Your instructions:
Because the pictures are not wanted, reproduce the rest of the records below exactly as they stand.

Records for processing:
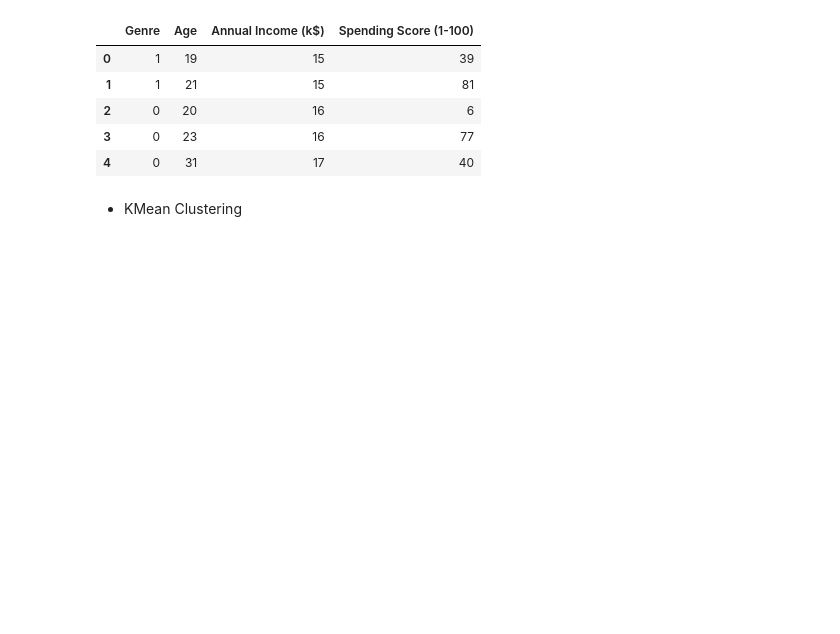
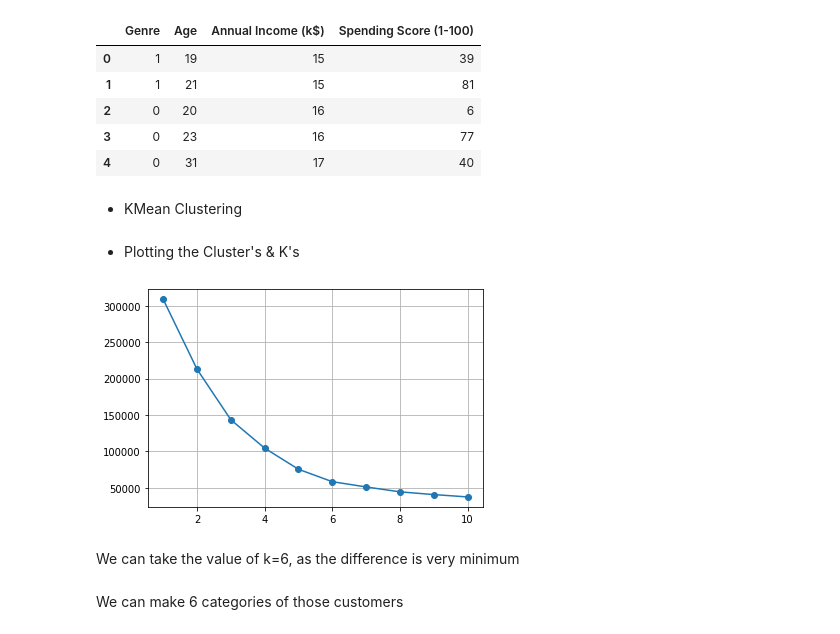
Before and after one commit to Naveen-Karanamu/Customer-Segmentation, a Jupyter notebook: main.ipynb, the cells around one changed output. Cells and saved outputs as stored; diff of their text form; code cells hidden in the pictures; blank space fills up the shorter version.

Commit message:
Checked for the value of k

```diff
--- a/main.ipynb
+++ b/main.ipynb
@@ -195,3 +195,14 @@ for i in range (1,11):
     kmodel=KMeans(n_clusters=i,n_init=15,max_iter=500)
     kmodel.fit(newdf)
     ssd.append(kmodel.inertia_)
+# %% [markdown]
+* Plotting the Cluster's & K's
+# %%
+plt.plot(range(1,11),ssd,marker='o')
+plt.grid()
+# %% [output]
+[figure, added]
+# %% [markdown]
+We can take the value of k=6, as the difference is very minimum
+# %% [markdown]
+We can make 6 categories of those customers
```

Problem solution:
Before and after one commit to Naveen-Karanamu/Customer-Segmentation, a Jupyter notebook: main.ipynb, the cells around one changed output. Cells and saved outputs as stored; diff of their text form; code cells hidden in the pictures; blank space fills up the shorter version.

Commit message:
Checked for the value of k

```diff
--- a/main.ipynb
+++ b/main.ipynb
@@ -195,3 +195,14 @@ for i in range (1,11):
     kmodel=KMeans(n_clusters=i,n_init=15,max_iter=500)
     kmodel.fit(newdf)
     ssd.append(kmodel.inertia_)
+# %% [markdown]
+* Plotting the Cluster's & K's
+# %%
+plt.plot(range(1,11),ssd,marker='o')
+plt.grid()
+# %% [output]
+[figure, added]
+# %% [markdown]
+We can take the value of k=6, as the difference is very minimum
+# %% [markdown]
+We can make 6 categories of those customers
```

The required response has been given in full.